*** Opening Task material ***

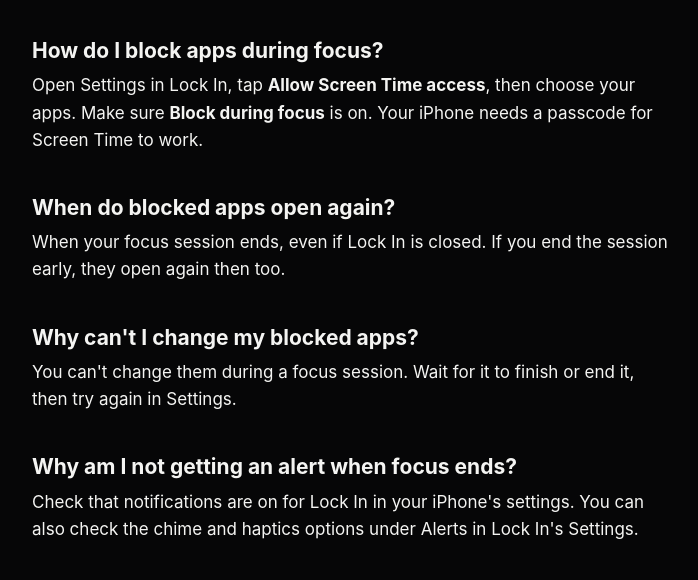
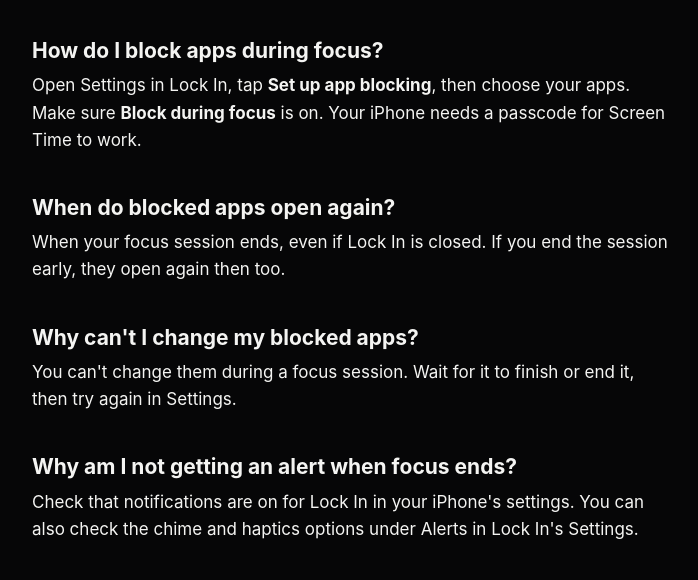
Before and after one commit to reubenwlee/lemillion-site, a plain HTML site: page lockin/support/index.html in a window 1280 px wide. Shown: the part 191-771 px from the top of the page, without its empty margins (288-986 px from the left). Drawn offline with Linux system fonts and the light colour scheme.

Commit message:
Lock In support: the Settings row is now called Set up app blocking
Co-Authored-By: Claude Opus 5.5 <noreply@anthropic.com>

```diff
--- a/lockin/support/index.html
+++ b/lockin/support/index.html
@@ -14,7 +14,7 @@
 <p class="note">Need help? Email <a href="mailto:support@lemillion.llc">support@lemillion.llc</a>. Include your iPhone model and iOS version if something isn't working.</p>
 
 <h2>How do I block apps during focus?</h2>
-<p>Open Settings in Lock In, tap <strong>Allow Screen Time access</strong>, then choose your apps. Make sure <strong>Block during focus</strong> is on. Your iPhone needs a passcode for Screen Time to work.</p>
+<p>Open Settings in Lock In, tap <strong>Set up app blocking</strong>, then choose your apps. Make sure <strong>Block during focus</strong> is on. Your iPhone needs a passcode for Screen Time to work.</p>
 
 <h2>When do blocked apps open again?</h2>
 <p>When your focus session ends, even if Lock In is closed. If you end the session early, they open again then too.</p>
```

*** Closing Task material ***

[Aim of the exercise]:
All the lines above are to be reproduced exactly, except the pictures.

[Output for this task]:
Before and after one commit to reubenwlee/lemillion-site, a plain HTML site: page lockin/support/index.html in a window 1280 px wide. Shown: the part 191-771 px from the top of the page, without its empty margins (288-986 px from the left). Drawn offline with Linux system fonts and the light colour scheme.

Commit message:
Lock In support: the Settings row is now called Set up app blocking
Co-Authored-By: Claude Opus 5.5 <noreply@anthropic.com>

```diff
--- a/lockin/support/index.html
+++ b/lockin/support/index.html
@@ -14,7 +14,7 @@
 <p class="note">Need help? Email <a href="mailto:support@lemillion.llc">support@lemillion.llc</a>. Include your iPhone model and iOS version if something isn't working.</p>
 
 <h2>How do I block apps during focus?</h2>
-<p>Open Settings in Lock In, tap <strong>Allow Screen Time access</strong>, then choose your apps. Make sure <strong>Block during focus</strong> is on. Your iPhone needs a passcode for Screen Time to work.</p>
+<p>Open Settings in Lock In, tap <strong>Set up app blocking</strong>, then choose your apps. Make sure <strong>Block during focus</strong> is on. Your iPhone needs a passcode for Screen Time to work.</p>
 
 <h2>When do blocked apps open again?</h2>
 <p>When your focus session ends, even if Lock In is closed. If you end the session early, they open again then too.</p>
```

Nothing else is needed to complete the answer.